SOUTH CHICAGO — Raccoons have taken over another vacant house in the South Chicago neighborhood, climbing through a hole in the roof, scaring away feral cats and keeping neighbors up with a loud racket.
So one of the neighbors has resorted to trapping the raccoons as they wait for the city to help.
The raccoon was trapped by neighbors in the front yard of a vacant house on the 8500 block of South Saginaw, getting stuck in the metal trap that neighbors called the city to haul away.
“It’s a shame that we have to get traps with our own money; that’s the city’s job,” said homeowner Tracy Leggs-Doss.
She wouldn't say who set the trap, but she did say a lot of neighbors are frustrated with what they say is a lack of concern from the city and Ald. Greg Mitchell's 7th Ward office.
“I was told that we have to handle it, and it’s not their problem,”said Leggs-Doss, who has called 311 several times since last year.
The Chicago Department of Buildings emailed a statement Wednesday, however, saying that the city is aware of the vacant building.

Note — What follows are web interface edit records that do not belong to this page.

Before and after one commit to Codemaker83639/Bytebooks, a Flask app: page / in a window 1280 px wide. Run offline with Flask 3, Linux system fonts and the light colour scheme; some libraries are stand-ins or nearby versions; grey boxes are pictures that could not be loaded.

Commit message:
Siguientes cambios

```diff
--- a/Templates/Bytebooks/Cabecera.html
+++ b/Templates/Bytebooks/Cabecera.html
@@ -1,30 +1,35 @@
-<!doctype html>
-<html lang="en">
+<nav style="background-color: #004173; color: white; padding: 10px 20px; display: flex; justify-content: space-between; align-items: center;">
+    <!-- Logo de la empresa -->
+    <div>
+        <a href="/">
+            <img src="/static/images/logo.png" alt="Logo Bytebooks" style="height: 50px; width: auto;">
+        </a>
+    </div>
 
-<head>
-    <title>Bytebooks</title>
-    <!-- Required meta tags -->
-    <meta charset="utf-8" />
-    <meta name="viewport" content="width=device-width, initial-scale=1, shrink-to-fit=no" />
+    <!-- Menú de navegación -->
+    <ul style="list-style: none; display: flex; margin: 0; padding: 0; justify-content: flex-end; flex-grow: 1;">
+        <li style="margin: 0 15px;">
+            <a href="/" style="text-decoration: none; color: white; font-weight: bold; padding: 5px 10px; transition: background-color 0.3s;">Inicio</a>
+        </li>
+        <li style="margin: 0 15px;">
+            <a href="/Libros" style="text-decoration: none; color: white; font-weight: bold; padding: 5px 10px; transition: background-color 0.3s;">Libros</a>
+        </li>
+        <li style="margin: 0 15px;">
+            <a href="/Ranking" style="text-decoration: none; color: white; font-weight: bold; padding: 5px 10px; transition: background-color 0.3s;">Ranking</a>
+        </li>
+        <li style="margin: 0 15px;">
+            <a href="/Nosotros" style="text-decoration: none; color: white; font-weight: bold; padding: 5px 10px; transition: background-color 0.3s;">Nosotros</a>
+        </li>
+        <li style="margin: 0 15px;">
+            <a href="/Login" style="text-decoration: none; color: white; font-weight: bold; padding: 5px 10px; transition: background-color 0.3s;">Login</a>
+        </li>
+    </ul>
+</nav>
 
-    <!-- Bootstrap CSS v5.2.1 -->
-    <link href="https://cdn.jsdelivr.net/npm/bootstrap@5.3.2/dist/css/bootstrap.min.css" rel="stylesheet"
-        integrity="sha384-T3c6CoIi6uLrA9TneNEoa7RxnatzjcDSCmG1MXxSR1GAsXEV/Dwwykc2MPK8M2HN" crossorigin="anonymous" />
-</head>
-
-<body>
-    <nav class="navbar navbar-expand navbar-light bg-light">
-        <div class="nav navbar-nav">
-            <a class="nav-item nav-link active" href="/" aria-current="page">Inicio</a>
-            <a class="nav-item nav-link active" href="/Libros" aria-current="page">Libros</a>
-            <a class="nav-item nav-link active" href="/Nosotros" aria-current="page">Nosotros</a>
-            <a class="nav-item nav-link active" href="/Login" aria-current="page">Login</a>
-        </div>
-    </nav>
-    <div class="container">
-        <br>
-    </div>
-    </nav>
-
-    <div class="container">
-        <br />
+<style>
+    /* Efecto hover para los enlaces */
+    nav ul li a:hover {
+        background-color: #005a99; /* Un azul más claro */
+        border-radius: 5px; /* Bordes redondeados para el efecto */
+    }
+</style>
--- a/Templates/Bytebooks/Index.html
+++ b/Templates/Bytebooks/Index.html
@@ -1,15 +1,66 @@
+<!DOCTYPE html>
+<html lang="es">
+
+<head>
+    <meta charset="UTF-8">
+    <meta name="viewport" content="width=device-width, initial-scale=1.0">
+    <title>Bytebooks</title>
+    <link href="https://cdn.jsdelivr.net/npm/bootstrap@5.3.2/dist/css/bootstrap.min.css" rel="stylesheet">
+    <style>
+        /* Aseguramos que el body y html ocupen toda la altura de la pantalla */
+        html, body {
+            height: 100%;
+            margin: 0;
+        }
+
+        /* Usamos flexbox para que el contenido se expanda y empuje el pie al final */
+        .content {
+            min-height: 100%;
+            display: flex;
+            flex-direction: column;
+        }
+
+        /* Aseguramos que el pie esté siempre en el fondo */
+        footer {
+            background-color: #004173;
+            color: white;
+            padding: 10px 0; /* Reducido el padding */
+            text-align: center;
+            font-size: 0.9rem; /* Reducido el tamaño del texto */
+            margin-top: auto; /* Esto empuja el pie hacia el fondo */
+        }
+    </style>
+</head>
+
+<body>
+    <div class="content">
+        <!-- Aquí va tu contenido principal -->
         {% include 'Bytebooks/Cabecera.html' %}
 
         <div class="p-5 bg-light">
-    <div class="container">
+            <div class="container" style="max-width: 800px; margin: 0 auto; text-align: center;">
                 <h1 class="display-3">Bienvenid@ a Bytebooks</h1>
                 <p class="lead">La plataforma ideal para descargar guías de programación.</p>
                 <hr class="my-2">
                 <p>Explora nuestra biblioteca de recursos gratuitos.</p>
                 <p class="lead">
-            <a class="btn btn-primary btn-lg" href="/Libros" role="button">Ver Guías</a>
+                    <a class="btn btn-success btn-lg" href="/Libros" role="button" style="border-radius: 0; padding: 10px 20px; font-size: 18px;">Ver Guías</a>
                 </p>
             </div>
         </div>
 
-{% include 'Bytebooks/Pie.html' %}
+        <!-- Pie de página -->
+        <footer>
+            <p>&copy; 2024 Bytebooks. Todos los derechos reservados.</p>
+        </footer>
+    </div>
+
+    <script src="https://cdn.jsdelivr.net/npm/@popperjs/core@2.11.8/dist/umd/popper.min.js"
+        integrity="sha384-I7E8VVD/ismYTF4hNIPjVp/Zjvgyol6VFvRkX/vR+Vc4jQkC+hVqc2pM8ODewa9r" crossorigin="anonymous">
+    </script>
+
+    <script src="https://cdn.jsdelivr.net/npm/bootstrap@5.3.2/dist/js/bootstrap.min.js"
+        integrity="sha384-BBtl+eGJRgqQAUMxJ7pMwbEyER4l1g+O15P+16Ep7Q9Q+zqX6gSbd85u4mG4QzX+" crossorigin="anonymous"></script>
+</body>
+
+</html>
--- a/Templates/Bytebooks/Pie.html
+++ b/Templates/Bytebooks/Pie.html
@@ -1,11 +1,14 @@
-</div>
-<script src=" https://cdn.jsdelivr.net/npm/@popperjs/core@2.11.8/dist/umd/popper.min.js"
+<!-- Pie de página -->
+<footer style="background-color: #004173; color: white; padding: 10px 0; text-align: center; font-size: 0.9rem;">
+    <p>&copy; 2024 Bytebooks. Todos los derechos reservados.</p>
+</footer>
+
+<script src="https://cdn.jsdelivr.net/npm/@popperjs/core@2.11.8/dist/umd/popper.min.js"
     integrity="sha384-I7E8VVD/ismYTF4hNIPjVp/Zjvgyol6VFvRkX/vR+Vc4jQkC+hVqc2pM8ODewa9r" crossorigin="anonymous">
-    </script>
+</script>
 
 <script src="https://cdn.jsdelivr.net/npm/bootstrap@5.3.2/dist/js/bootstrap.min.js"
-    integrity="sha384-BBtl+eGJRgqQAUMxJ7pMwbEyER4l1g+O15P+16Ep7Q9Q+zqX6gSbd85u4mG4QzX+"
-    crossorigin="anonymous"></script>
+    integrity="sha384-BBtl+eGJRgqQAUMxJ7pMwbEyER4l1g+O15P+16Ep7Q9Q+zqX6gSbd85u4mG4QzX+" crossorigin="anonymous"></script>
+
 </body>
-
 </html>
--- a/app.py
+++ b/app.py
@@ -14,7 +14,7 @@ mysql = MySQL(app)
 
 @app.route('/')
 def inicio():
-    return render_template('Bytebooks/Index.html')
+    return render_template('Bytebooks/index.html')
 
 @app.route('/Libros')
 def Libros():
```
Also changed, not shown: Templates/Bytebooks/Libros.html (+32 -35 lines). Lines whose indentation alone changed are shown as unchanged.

"The city has been given authority by the Circuit Court to demolish the building," said spokeswoman Mimi Simon. "We will put this out to bid to our pool of demolition contractors by the end of the week, and the building will be demolished as soon as possible."
Ald. Mitchell's chief of staff, Chuks Onyezi, said the alderman is aware of the raccoon problem, but wanted to stress that this isn't just a 7th Ward issue, but a citywide one.
"We are working with Animal Care and Control," Onyezi said. "We take it seriously and are coming up with strategies to handle the problem."
He said it's a complicated issue because, often, the owners of these abandoned private properties can't be located, and the city can't just trespass. Some options in the past have been to trap and relocate the animals, he said.
DNAinfo reported on raccoons terrorizing neighbors in the 8300 block of South Saginaw Avenue last week — and killing a kitten named Simba. Now homeowners just two blocks away say they’ve been experiencing the same issue.
Leggs-Doss has owned her home since 1999. She has lived next door to a vacant house for the last five years. The original owner died and the family rented it out. Once the last tenant moved out, the owners stopped maintaining the property, Leggs-Doss said.
Grass in the backyard is taller than Leggs-Doss, and she’s about 5-foot-4. Only some of the windows are boarded-up, which gives the raccoon family access inside. They even tore a hole on the side of the roof.
A neighbor in the 8500 block of South Saginaw Avenue says that she sees the raccoons climbing into the vacant house through the roof. [DNAINinfo/Andrea V. Watson]
“They climb up the gutter to get to the roof opening,” she said. “If they can climb trees, they can climb a roof.”
Raccoons in the neighborhood aren’t new, Leggs-Doss said, but they seem to be growing larger in numbers and becoming more bold.
“One day, I was sitting outside, and I looked up, they were [climbing] out. It got to the point now where I call them gangsta raccoons,” she said. “They not afraid. You stomp at them, they just look.”
They’ve destroyed her garden, nibbling on the greens and cabbage, she said.
“I just gave up,” she said.
It’s difficult to sleep at night with them so close to her bedroom window.
“I hear them all the time, especially at 2 a.m., just fighting, mating.”
She said she wants to someone to buy the home and maintain it, but if that can't happen, the city can tear it down.
Neighbors in the 8500 block of South Saginaw Avenue say that raccoons live in this vacant house. [DNAinfo/Andrea V. Watson]
Her friend Eli Perkins lives three houses down and has owned his home since 1974.
“The city won’t do anything. I’ve called numerous times,” he said.
He said he’s also tried the alderman who he voted for.
“I thought Greg would be good for the ward,” he said, but now he’s having second thoughts.
He started going on YouTube to learn ways to keep the raccoons away from his house and garden. A mixture of vinegar and cayenne pepper has worked so far.
“The city needs to find the owner,” Perkins said. “The weeds grow into trees, and all these abandoned, unkempt houses are to blame.”